Available data:
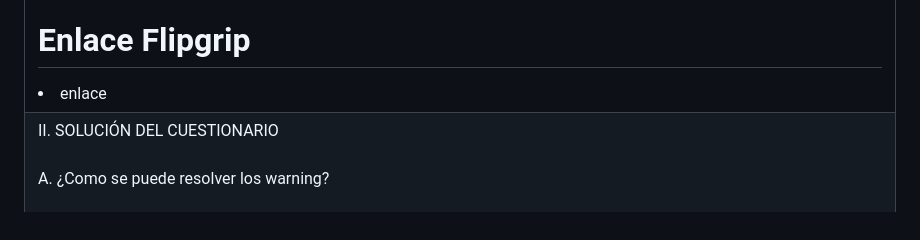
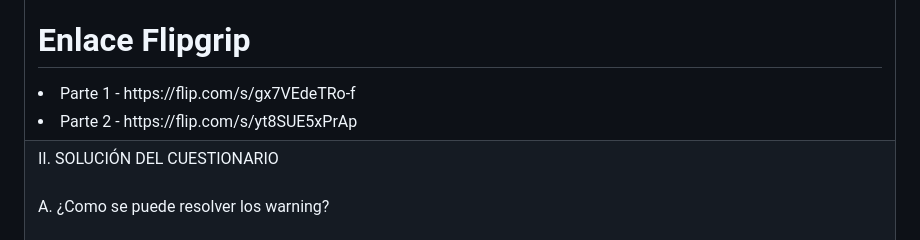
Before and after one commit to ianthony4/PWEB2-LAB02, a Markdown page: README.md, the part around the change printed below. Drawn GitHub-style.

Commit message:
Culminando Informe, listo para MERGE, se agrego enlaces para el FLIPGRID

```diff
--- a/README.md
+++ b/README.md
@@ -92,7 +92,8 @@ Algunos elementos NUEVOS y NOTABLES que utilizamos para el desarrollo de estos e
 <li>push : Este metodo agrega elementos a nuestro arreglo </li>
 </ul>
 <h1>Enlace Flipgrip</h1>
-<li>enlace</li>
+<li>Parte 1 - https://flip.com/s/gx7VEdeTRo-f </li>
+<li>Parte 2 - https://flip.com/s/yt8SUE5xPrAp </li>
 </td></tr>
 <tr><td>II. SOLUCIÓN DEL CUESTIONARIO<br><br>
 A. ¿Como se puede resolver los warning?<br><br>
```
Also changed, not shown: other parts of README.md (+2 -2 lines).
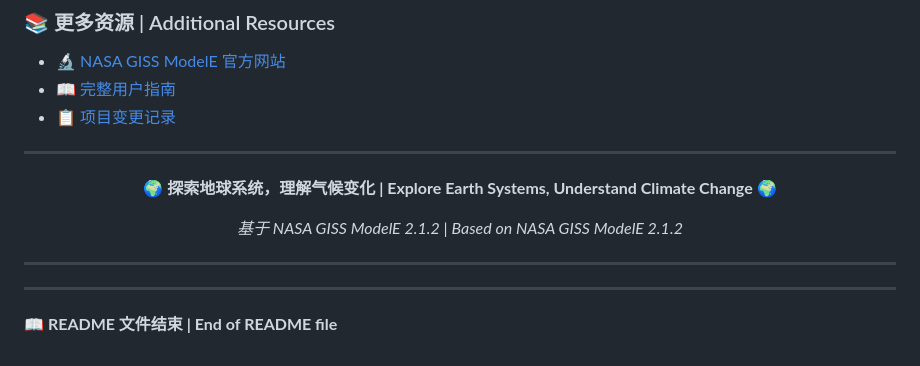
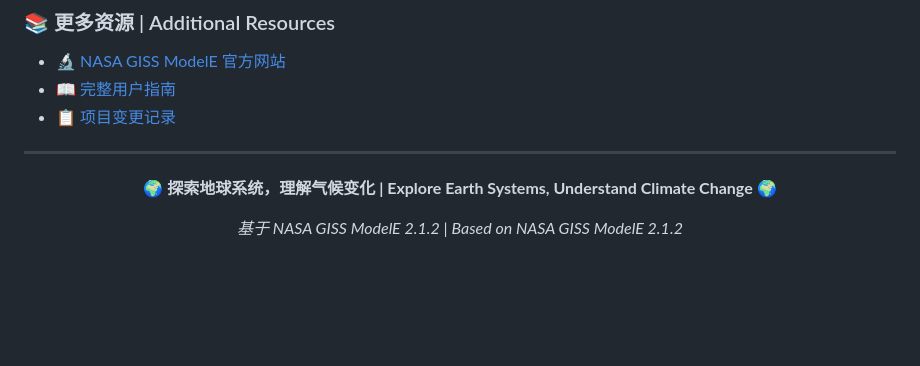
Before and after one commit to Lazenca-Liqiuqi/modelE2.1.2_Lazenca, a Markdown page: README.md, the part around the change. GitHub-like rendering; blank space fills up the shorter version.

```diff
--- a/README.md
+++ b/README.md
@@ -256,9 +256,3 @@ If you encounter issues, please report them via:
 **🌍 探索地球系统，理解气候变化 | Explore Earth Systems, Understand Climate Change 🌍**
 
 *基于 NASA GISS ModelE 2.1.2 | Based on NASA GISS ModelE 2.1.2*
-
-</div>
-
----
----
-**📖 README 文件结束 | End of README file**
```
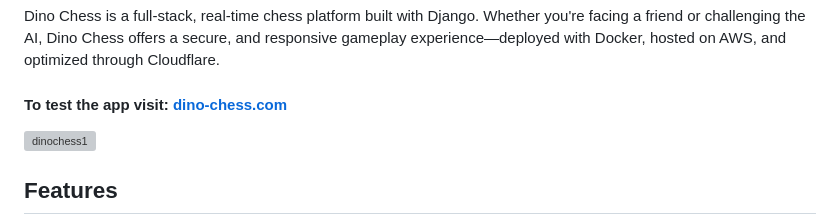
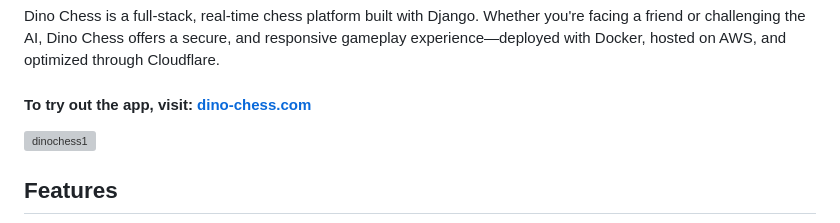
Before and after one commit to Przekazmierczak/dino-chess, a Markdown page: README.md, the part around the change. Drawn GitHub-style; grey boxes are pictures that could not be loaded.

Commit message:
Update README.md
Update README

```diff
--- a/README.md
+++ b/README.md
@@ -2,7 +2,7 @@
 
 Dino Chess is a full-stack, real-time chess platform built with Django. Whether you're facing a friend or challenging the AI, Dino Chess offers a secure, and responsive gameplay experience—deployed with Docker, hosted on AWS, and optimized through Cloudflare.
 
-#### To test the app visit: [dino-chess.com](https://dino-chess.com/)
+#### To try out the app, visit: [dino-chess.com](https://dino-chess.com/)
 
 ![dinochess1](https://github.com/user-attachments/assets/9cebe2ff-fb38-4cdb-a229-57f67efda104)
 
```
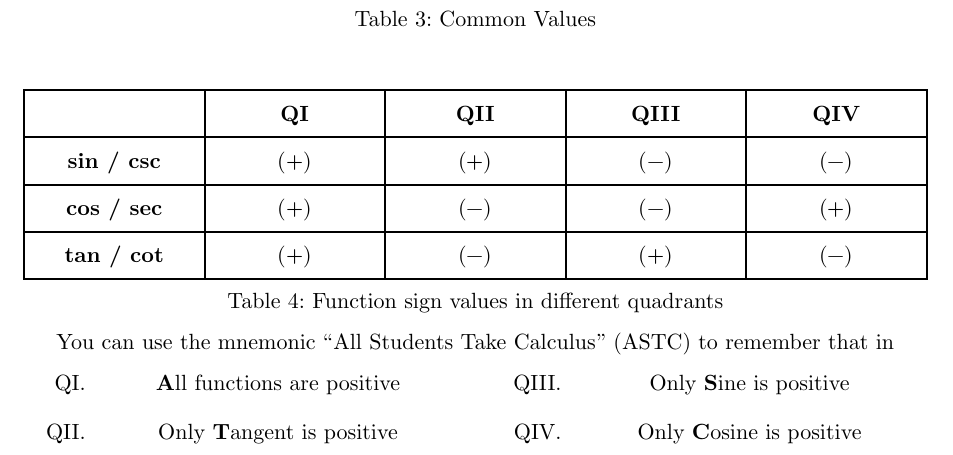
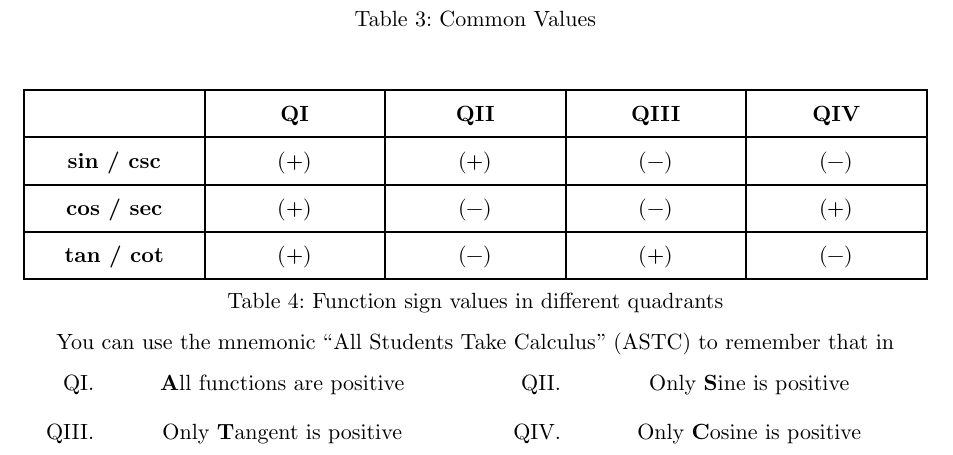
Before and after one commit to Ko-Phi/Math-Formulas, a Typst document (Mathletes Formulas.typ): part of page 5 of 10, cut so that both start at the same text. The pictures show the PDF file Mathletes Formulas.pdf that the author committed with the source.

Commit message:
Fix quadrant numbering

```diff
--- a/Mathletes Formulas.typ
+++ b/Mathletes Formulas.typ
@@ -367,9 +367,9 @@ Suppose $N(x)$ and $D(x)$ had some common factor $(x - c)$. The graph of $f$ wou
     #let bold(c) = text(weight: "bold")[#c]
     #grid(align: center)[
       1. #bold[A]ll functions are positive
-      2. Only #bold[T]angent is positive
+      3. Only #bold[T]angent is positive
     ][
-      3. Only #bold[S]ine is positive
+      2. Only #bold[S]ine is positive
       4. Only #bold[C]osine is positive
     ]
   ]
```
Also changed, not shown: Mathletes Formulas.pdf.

Task instructions: Your output should be the full set of entries above, restated word for word and free of pictures.

Finished task:
Before and after one commit to ianthony4/PWEB2-LAB02, a Markdown page: README.md, the part around the change printed below. Drawn GitHub-style.

Commit message:
Culminando Informe, listo para MERGE, se agrego enlaces para el FLIPGRID

```diff
--- a/README.md
+++ b/README.md
@@ -92,7 +92,8 @@ Algunos elementos NUEVOS y NOTABLES que utilizamos para el desarrollo de estos e
 <li>push : Este metodo agrega elementos a nuestro arreglo </li>
 </ul>
 <h1>Enlace Flipgrip</h1>
-<li>enlace</li>
+<li>Parte 1 - https://flip.com/s/gx7VEdeTRo-f </li>
+<li>Parte 2 - https://flip.com/s/yt8SUE5xPrAp </li>
 </td></tr>
 <tr><td>II. SOLUCIÓN DEL CUESTIONARIO<br><br>
 A. ¿Como se puede resolver los warning?<br><br>
```
Also changed, not shown: other parts of README.md (+2 -2 lines).
Before and after one commit to Lazenca-Liqiuqi/modelE2.1.2_Lazenca, a Markdown page: README.md, the part around the change. GitHub-like rendering; blank space fills up the shorter version.

```diff
--- a/README.md
+++ b/README.md
@@ -256,9 +256,3 @@ If you encounter issues, please report them via:
 **🌍 探索地球系统，理解气候变化 | Explore Earth Systems, Understand Climate Change 🌍**
 
 *基于 NASA GISS ModelE 2.1.2 | Based on NASA GISS ModelE 2.1.2*
-
-</div>
-
----
----
-**📖 README 文件结束 | End of README file**
```
Before and after one commit to Przekazmierczak/dino-chess, a Markdown page: README.md, the part around the change. Drawn GitHub-style; grey boxes are pictures that could not be loaded.

Commit message:
Update README.md
Update README

```diff
--- a/README.md
+++ b/README.md
@@ -2,7 +2,7 @@
 
 Dino Chess is a full-stack, real-time chess platform built with Django. Whether you're facing a friend or challenging the AI, Dino Chess offers a secure, and responsive gameplay experience—deployed with Docker, hosted on AWS, and optimized through Cloudflare.
 
-#### To test the app visit: [dino-chess.com](https://dino-chess.com/)
+#### To try out the app, visit: [dino-chess.com](https://dino-chess.com/)
 
 ![dinochess1](https://github.com/user-attachments/assets/9cebe2ff-fb38-4cdb-a229-57f67efda104)
 
```
Before and after one commit to Ko-Phi/Math-Formulas, a Typst document (Mathletes Formulas.typ): part of page 5 of 10, cut so that both start at the same text. The pictures show the PDF file Mathletes Formulas.pdf that the author committed with the source.

Commit message:
Fix quadrant numbering

```diff
--- a/Mathletes Formulas.typ
+++ b/Mathletes Formulas.typ
@@ -367,9 +367,9 @@ Suppose $N(x)$ and $D(x)$ had some common factor $(x - c)$. The graph of $f$ wou
     #let bold(c) = text(weight: "bold")[#c]
     #grid(align: center)[
       1. #bold[A]ll functions are positive
-      2. Only #bold[T]angent is positive
+      3. Only #bold[T]angent is positive
     ][
-      3. Only #bold[S]ine is positive
+      2. Only #bold[S]ine is positive
       4. Only #bold[C]osine is positive
     ]
   ]
```
Also changed, not shown: Mathletes Formulas.pdf.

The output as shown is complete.